▶ _Data records_:
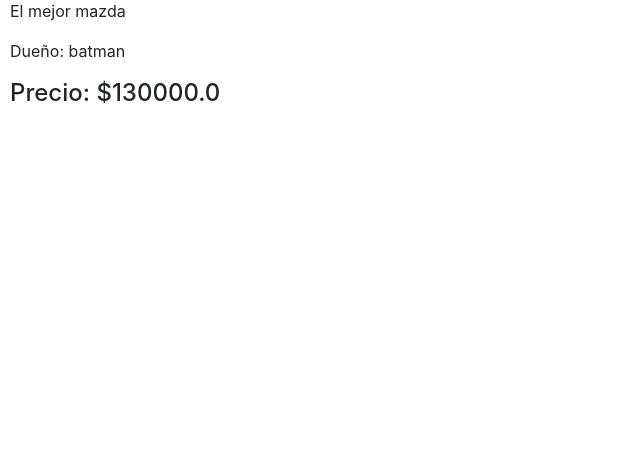
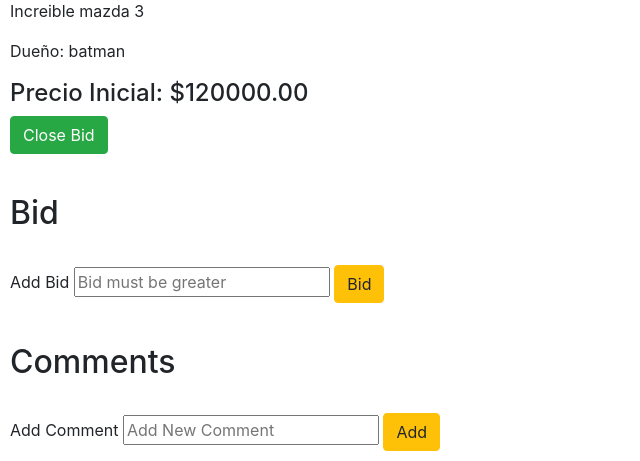
Before and after one commit to latorresarre24/CS50-Web, a Django app: page /listing/2 in a window 1280 px wide. Shown: the part 548-1009 px from the top of the page, without its empty margins (0-640 px from the left). Before the commit the page ends 652 px from the top, so only its background shows below. Run offline with Django 3.2, Linux system fonts and the light colour scheme; a user stored in the database is signed in; data comes from the database, SQL or seed files in the repository; data that the repository does not hold is empty; some libraries are stand-ins or nearby versions.

Commit message:
Final version

```diff
--- a/Week 4 - commerce/auctions/admin.py
+++ b/Week 4 - commerce/auctions/admin.py
@@ -1,7 +1,9 @@
 from django.contrib import admin
-from .models import User, Category, Listing
+from .models import User, Category, Listing, Comment, Bid
 
 # Register your models here.
 admin.site.register(User)
 admin.site.register(Category)
 admin.site.register(Listing)
+admin.site.register(Comment)
+admin.site.register(Bid)
--- a/Week 4 - commerce/auctions/models.py
+++ b/Week 4 - commerce/auctions/models.py
@@ -11,15 +11,33 @@ class Category(models.Model):
     def __str__(self):
         return self.categoryName
 
+class Bid(models.Model):
+    bid = models.FloatField(default=0)
+    user = models.ForeignKey(User, on_delete=models.CASCADE, blank=True, null=True, related_name="userBid")
+
+    def __str__(self):
+        return f"{self.bid:.2f}"
+
 class Listing(models.Model):
     title = models.CharField(max_length=30)
     description = models.CharField(max_length=300)
     imageUrl = models.CharField(max_length=1000)
-    price = models.FloatField()
+    price = models.ForeignKey(Bid, on_delete=models.CASCADE, blank=True, null=True, related_name="bidPrice")
     isActive = models.BooleanField(default=True)
     owner = models.ForeignKey(User, on_delete=models.CASCADE, blank=True, null=True, related_name="user")
     category = models.ForeignKey(Category, on_delete=models.CASCADE, blank=True, null=True, related_name="category")
     watchlist = models.ManyToManyField(User, blank=True, null=True, related_name="listingWatchlist")
+    #bid = models.ManyToManyField(User, blank=True, null=True, related_name="listingBid")
+
 
     def __str__(self):
         return f"{self.title} - {self.price}"
+
+
+class Comment(models.Model):
+    author = models.ForeignKey(User, on_delete=models.CASCADE, blank=True, null=True, related_name="userComment")
+    listing = models.ForeignKey(Listing, on_delete=models.CASCADE, blank=True, null=True, related_name="listingComment")
+    message = models.CharField(max_length=200)
+
+    def __str__(self):
+        return f"{self.author} comment on {self.listing}"
--- a/Week 4 - commerce/auctions/templates/auctions/create.html
+++ b/Week 4 - commerce/auctions/templates/auctions/create.html
@@ -19,7 +19,7 @@
         </div>
         <div class="form-group">
             <label for="price" class="form-label">Price</label>
-            <input type="number" class="form-control" id="price" placeholder="Price" name="price">
+            <input type="number" min="0" class="form-control" id="price" placeholder="Price" name="price">
         </div>
         <div class="form-group">
             <label for="category">Choose a Category:</label>
@@ -30,4 +30,5 @@
             </select>
         </div>
         <button type="submit" class="btn btn-primary">Create new listing</button>
+    </form>
 {% endblock %}
--- a/Week 4 - commerce/auctions/templates/auctions/index.html
+++ b/Week 4 - commerce/auctions/templates/auctions/index.html
@@ -19,7 +19,7 @@
                     <img class="card-img-top" src="{{ listing.imageUrl }}" alt="{{ listing.title }}">
                     <div class="card-body">
                         <h5 class="card-title">{{ listing.title }}</h5>
-                        <p class="card-text">{{ listing.description }} - ${{ listing.price }}</p>
+                        <p class="card-text">{{ listing.description }}</p>
                         <a href="{% url 'listing' id=listing.id %}" class="btn btn-primary">Details</a>
                     </div>
                 </div>
--- a/Week 4 - commerce/auctions/templates/auctions/listing.html
+++ b/Week 4 - commerce/auctions/templates/auctions/listing.html
@@ -16,15 +16,65 @@
                 </form>
             {% endif %}
         {% endif %}
-
     </div>
+    {% if not listing.isActive and user == listing.price.user %}
+        <div class="alert alert-success" role="alert">
+            Great you won the Auction!
+        </div>
+    {% endif %}
     <div>
         <h2>Coche: {{ listing.title }}</h2>
         <img src="{{ listing.imageUrl }}" alt="{{ listing.title }}" height="300" width="400">
         <p>{{ listing.description }}</p>
         <p>Dueño: {{ listing.owner }}</p>
-        <h4>Precio: ${{ listing.price }}</h4>
+        <h4>Precio Inicial: ${{ listing.price }}</h4>
+        {% if isOwner and listing.isActive %}
+            <form action="{% url 'closeAuction' id=listing.id %}" method="post">
+                {% csrf_token %}
+                <button type="submit" class="btn btn-success">Close Bid</button>
+                <p>{{ message }}</p>
+            </form>
+        {% endif %}
+    </div>
 
+    <div>
+        </br>
+        <h2>Bid</h2>
+        </br>
+        {% if user.is_authenticated %}
+        <form action="{% url 'addBid' id=listing.id %}" method="post">
+            {% csrf_token %}
+            <label for="bid" class="form-label">Add Bid</label>
+            <input type="number" min="0" name="newBid" placeholder="Bid must be greater">
+            <button type="submit" class="btn btn-warning">Bid</button>
+            <p>{{ message }}</p>
+        </form>
+        {% endif %}
 
     </div>
+
+    <div>
+        </br>
+        <h2>Comments</h2>
+        </br>
+        {% if user.is_authenticated %}
+        <form action="{% url 'addComment' id=listing.id %}" method="post">
+            {% csrf_token %}
+            <label for="newComment" class="form-label">Add Comment</label>
+            <input type="text" name="newComment" placeholder="Add New Comment">
+            <button type="submit" class="btn btn-warning">Add</button>
+        </form>
+        {% endif %}
+    </div>
+    <ul class="list-group">
+        {% for comment in allComments %}
+            <li class="list-group-item">{{ comment.message }}
+                <br/>
+                <p>
+                    <b>{{ comment.author }}</b>
+                </p>
+            </li>
+        {% endfor %}
+    </ul>
+
 {% endblock %}
--- a/Week 4 - commerce/auctions/urls.py
+++ b/Week 4 - commerce/auctions/urls.py
@@ -12,5 +12,8 @@ urlpatterns = [
     path("listing/<int:id>", views.listing, name="listing"),
     path("removeWatchlist/<int:id>", views.removeWatchlist, name="removeWatchlist"),
     path("addWatchlist/<int:id>", views.addWatchlist, name="addWatchlist"),
-    path("watchlist", views.displaywatchList, name="watchlist")
+    path("watchlist", views.displaywatchList, name="watchlist"),
+    path("addComment/<int:id>", views.addComment, name="addComment"),
+    path("addBid/<int:id>", views.addBid, name="addBid"),
+    path("closeAuction/<int:id>", views.closeAuction, name="closeAuction")
 ]
--- a/Week 4 - commerce/auctions/views.py
+++ b/Week 4 - commerce/auctions/views.py
@@ -3,8 +3,9 @@ from django.db import IntegrityError
 from django.http import HttpResponse, HttpResponseRedirect
 from django.shortcuts import render
 from django.urls import reverse
+from django.db.models import Max
 
-from .models import User, Category, Listing
+from .models import User, Category, Listing, Comment, Bid
 
 def displaywatchList(request):
     currentUser = request.user
@@ -17,10 +18,65 @@ def displaywatchList(request):
 def listing(request, id):
     listingData = Listing.objects.get(id=id)
     isListingInWatchlist = request.user in listingData.watchlist.all()
+    allComments = Comment.objects.filter(listing=listingData)
+    isOwner = request.user.username == listingData.owner.username
     return render(request, "auctions/listing.html", {
         "listing": listingData,
-        "isListingInWatchlist": isListingInWatchlist
+        "isListingInWatchlist": isListingInWatchlist,
+        "allComments": allComments,
+        "isOwner": isOwner
     })
+
+def closeAuction(request, id):
+    listingData = Listing.objects.get(pk=id)
+    isListingInWatchlist = request.user in listingData.watchlist.all()
+    allComments = Comment.objects.filter(listing=listingData)
+    isOwner = request.user.username == listingData.owner.username
+    listingData.isActive = False
+    listingData.save()
+    return render(request, "auctions/listing.html", {
+        "listing": listingData,
+        "isListingInWatchlist": isListingInWatchlist,
+        "allComments": allComments,
+        "isOwner": isOwner,
+        "message": "The auction was successfully closed"
+    })
+
+def addBid(request, id):
+    currentUser = request.user
+    listingData = Listing.objects.get(pk=id)
+    newBid = request.POST['newBid']
+    if float(newBid) > listingData.price.bid:
+        updateBid = Bid(bid=float(newBid), user=currentUser)
+        updateBid.save()
+        listingData.price = updateBid
+        listingData.save()
+        return render(request, "auctions/listing.html", {
+            "listing": listingData,
+            "message": "Your bid was placed successfully",
+            "update": True
+        })
+    else:
+        return render(request, "auctions/listing.html", {
+            "listing": listingData,
+            "message": "Your bid must be higher than the previous ones",
+            "update": False
+        })
+
+def addComment(request, id):
+    currentUser = request.user
+    listingData = Listing.objects.get(pk=id)
+    message = request.POST['newComment']
+
+    newComment = Comment(
+        author = currentUser,
+        listing = listingData,
+        message=message
+    )
+    newComment.save()
+    return HttpResponseRedirect(reverse("listing", args=(id, )))
+
+
 
 def removeWatchlist(request, id):
     listingData = Listing.objects.get(pk=id)
@@ -69,15 +125,23 @@ def createListing(request):
 
         # Get all content about the category
         categoryData = Category.objects.get(categoryName=category)
-
+        # Create a bid object
+        bid = Bid(bid=float(price), user=currentUser)
+        bid.save()
         # Create a new listing
-        newListing = Listing(title=title, description=description, imageUrl=imageUrl, price=float(price), owner=currentUser, category=categoryData)
+        newListing = Listing(
+            title=title,
+            description=description,
+            imageUrl=imageUrl,
+            price=bid,
+            owner=currentUser,
+            category=categoryData)
 
         # Save the new listing
         newListing.save()
 
         # Redirect to the index page
-        return HttpResponseRedirect(reverse("index"))
+        return HttpResponseRedirect(reverse(index))
 
 
 def login_view(request):
```
Also changed, not shown: Week 4 - commerce/auctions/migrations/0003_listing_bid.py (added), Week 4 - commerce/auctions/migrations/0004_comment.py (added), Week 4 - commerce/auctions/migrations/0005_remove_listing_bid.py (added), Week 4 - commerce/auctions/migrations/0006_bid.py (added), Week 4 - commerce/auctions/migrations/0007_rename_author_bid_user_remove_bid_bidamount_and_more.py (added), Week 4 - commerce/db.sqlite3.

▶ _Task details_:
Every line holding the string "categoryName" should be copied here, so please find those lines in the data.

▶ _Task answer_:
         return self.categoryName
         categoryData = Category.objects.get(categoryName=category)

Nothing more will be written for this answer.